Find out how the new Euro Dollar will affect you. If you are over age 18 and have some risk capital, it's important that you find out how the Euro Dollar will change the economic world.
Emphasis added. And by the way, I went to the website advertised and they had a nice picture of a US dollar bill. No euro.
The euro is obviously still in my mind as something new: I had a dream last night about getting lots of "foreign" euros in my change. Reality strikes back soon, though. So far, a German euro is the only one I own.
Virtual Gotcha! 2 is a spectacular, interactive 3D computer game. The setting is today: the time of the introduction of the euro. A group of disillusioned old-age-pensioners are preparing a full-blown battle against the European Central Bank. Their ultimate goal, besides the annihilation of the euro, is to end the never-ending Europeanization which totally undermines their good old values.
Because the Dutch and Belgian euro coins make up only a small percentage of all euro coins, it is expected that eventually the 'foreign' euro coins will replace the 'domestic' euro coins for a large part. Interesting questions are: How quickly will the 'foreign' coins replace the Dutch ones? How many French coins will we find in our wallets after a year? How many Finnish? Is there a statistically significant balance in the distrubution of the coins?
The site includes charts showing the results of the last three days of coin checking in both the Belgian wallet as well as the Dutch wallet.
No news is good news.
The Austrian schilling is gone. The last time I saw it was in early January. A lot of prices went up. Supermarkets claim to have lowered or maintained their old prices, but that is only true for a few selected items. Some shops even had the nerve to convert prices like 29 schillings (2,11 euros) to 2,9 euros! They just painted the comma between the 2 and the 9.
So far I have only found one Italian 2 euro coin and one German 2 euro coin in my change. But yesterday I received one german 2 euro and one Spanish 5 cent -- both in one day! I think the different coins make the euro a truly unique currency and I like it. Even though it won't help a bit to learn how to tell the 1, 2, 5 and 10, 20 apart.
Did you know that the 2 euro coin not only has country-specific sides but also country-specific words on the edge?
On a trip to Ireland this weekend, it's clear that the euro seems to have taken over more or less completely. Shops, buses and bars no longer specify the price as euro - they just say, "3.75", or whatever, and it's assumed to be euro.

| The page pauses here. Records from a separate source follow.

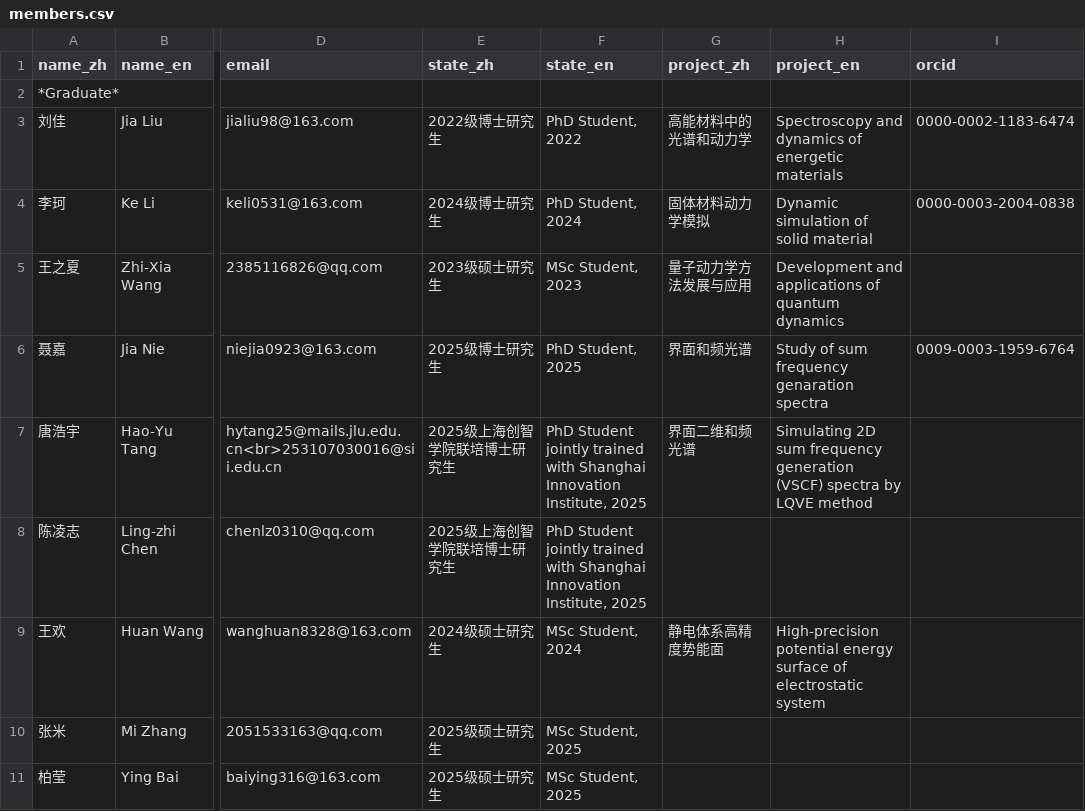
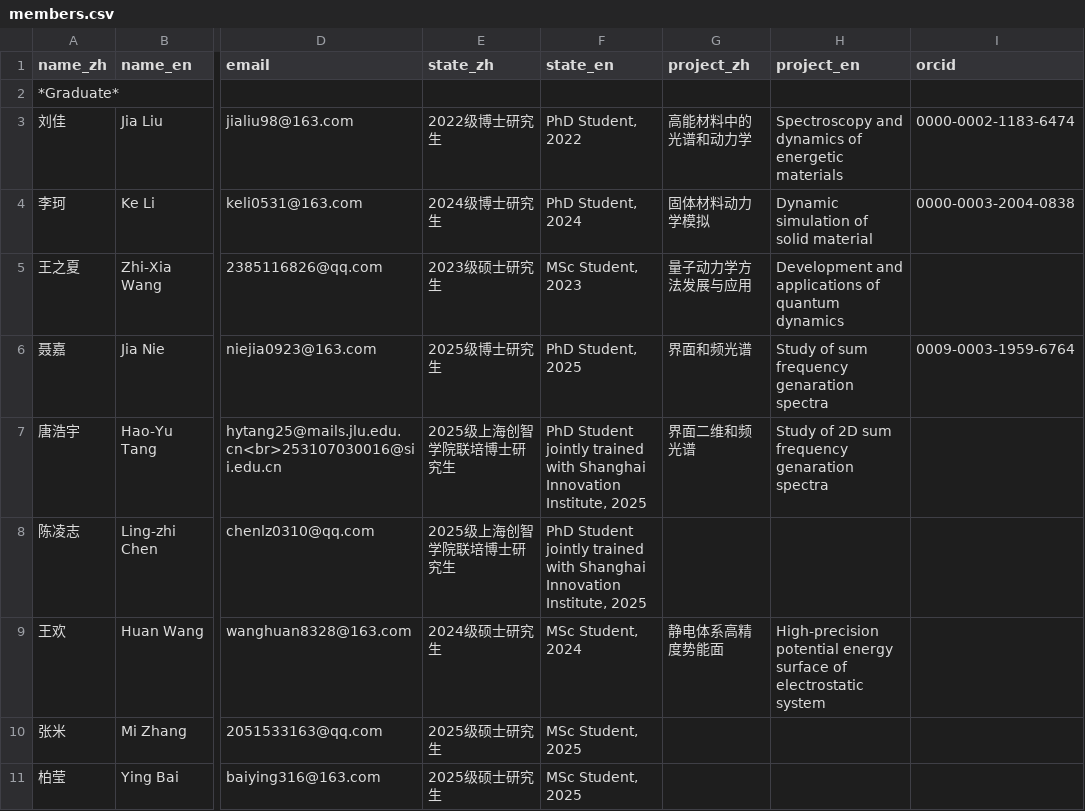
Before and after one commit to huili-group/huili-group.github.io, a CSV file: data/members.csv, drawn as a sheet; only a part is shown, gaps mark what is left out; the diff names each change by its address in the sheet, - before the commit and + after, or states it on an @@ line.

Commit message:
Update members.csv

```diff
--- a/data/members.csv
+++ b/data/members.csv
-H7 (project_en): Simulating 2D sum frequency generation (VSCF) spectra by LQVE method
+H7 (project_en): Study of 2D sum frequency genaration spectra
```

The pound sign is almost nowhere to be seen, replaced by the euro sign (though they are confusingly alike).
The coins themselves seem to take a bit of getting used to. The 1, 2 and 5 and the 10, 20 and 50 are too similar to be told apart quickly, and it's very easy to confuse the 1 and 2 euro coins. Perhaps it gets easier with practice. Meanwhile, even at Dublin Airport, all the euros I found were Irish ones. But my mother, who was in Paris for the weekend, reports getting Dutch, Spanish and Finnish euro coins as well as French ones in her change. "It was great," she added, "to be able to go out and just spend the money in our pockets".

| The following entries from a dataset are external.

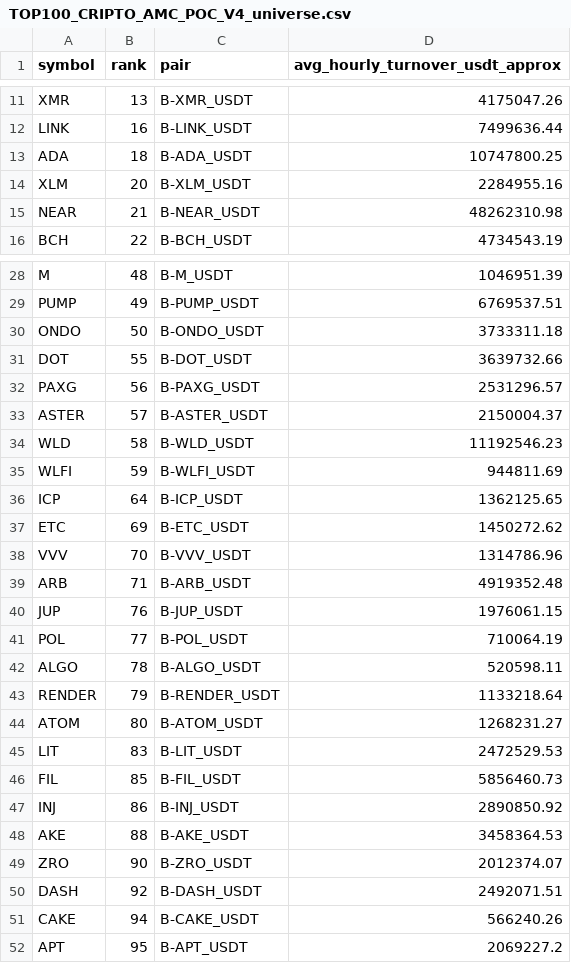
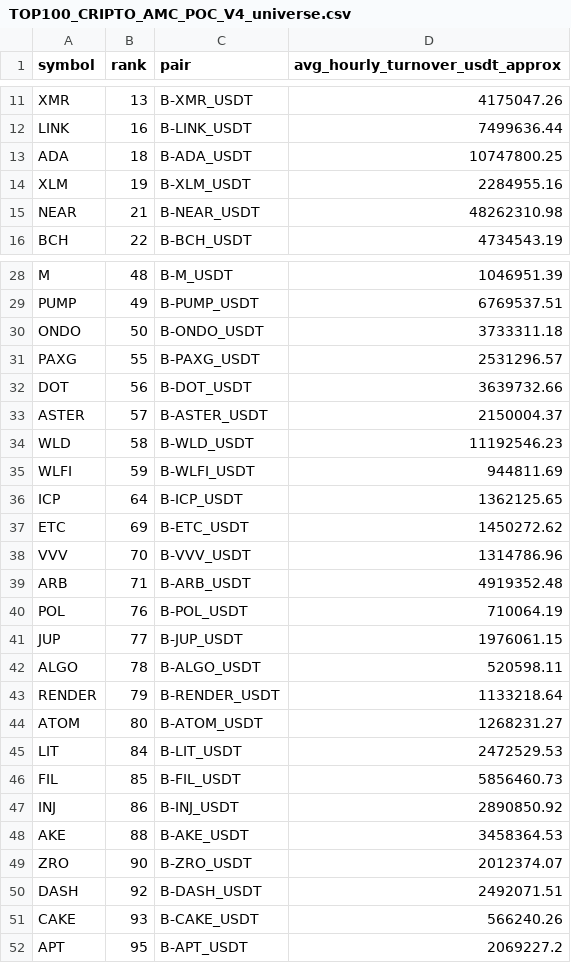
Before and after one commit to jharajesh1210/Guruji, a CSV file: TOP100_CRIPTO_AMC_POC_V4_universe.csv, drawn as a sheet; only a part is shown, gaps mark what is left out.

```diff
--- a/TOP100_CRIPTO_AMC_POC_V4_universe.csv
+++ b/TOP100_CRIPTO_AMC_POC_V4_universe.csv
@@ -13,3 +13,3 @@ LINK,16,B-LINK_USDT,7499636.44
 ADA,18,B-ADA_USDT,10747800.25
-XLM,20,B-XLM_USDT,2284955.16
+XLM,19,B-XLM_USDT,2284955.16
 NEAR,21,B-NEAR_USDT,48262310.98
@@ -30,4 +30,4 @@ PUMP,49,B-PUMP_USDT,6769537.51
 ONDO,50,B-ONDO_USDT,3733311.18
-DOT,55,B-DOT_USDT,3639732.66
-PAXG,56,B-PAXG_USDT,2531296.57
+PAXG,55,B-PAXG_USDT,2531296.57
+DOT,56,B-DOT_USDT,3639732.66
 ASTER,57,B-ASTER_USDT,2150004.37
@@ -39,4 +39,4 @@ VVV,70,B-VVV_USDT,1314786.96
 ARB,71,B-ARB_USDT,4919352.48
-JUP,76,B-JUP_USDT,1976061.15
-POL,77,B-POL_USDT,710064.19
+POL,76,B-POL_USDT,710064.19
+JUP,77,B-JUP_USDT,1976061.15
 ALGO,78,B-ALGO_USDT,520598.11
@@ -44,3 +44,3 @@ RENDER,79,B-RENDER_USDT,1133218.64
 ATOM,80,B-ATOM_USDT,1268231.27
-LIT,83,B-LIT_USDT,2472529.53
+LIT,84,B-LIT_USDT,2472529.53
 FIL,85,B-FIL_USDT,5856460.73
@@ -50,3 +50,3 @@ ZRO,90,B-ZRO_USDT,2012374.07
 DASH,92,B-DASH_USDT,2492071.51
-CAKE,94,B-CAKE_USDT,566240.26
+CAKE,93,B-CAKE_USDT,566240.26
 APT,95,B-APT_USDT,2069227.2
```
Also changed, not shown: 1 other file.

Meanwhile, watching an episode of children's sitcom Custer's Last Stand-up (about a teenage comedian) I noticed, puzzlingly, that although the script referred to euro, the notes held up were the old Irish notes. It took a while to realise that the episode must have been filmed before Christmas when the notes were not yet available.
After five weeks of using the euro, I have to confess that they are still a mystery to me. The coins are not becoming more familiar with use, I never seem to have any 50 cent pieces (the coin needed to unlock a shopping cart) and the stores really don't like bills larger than a fifty.
I don't seem to be alone in this. We went to buy a new table and chairs yesterday. When it came time to present us with our bill, the salesman scribbled wildly on a sheet of paper for a few minutes, then muttering deprecations against the euro finally pulled out a pocket calculator to add up the bill.
The ferry ride home was 1.88 euro. The driver of the car told the ticket seller to keep the change, it was only a nuisance. Which seems to sum up the general feeling about the copper-colored coins very well.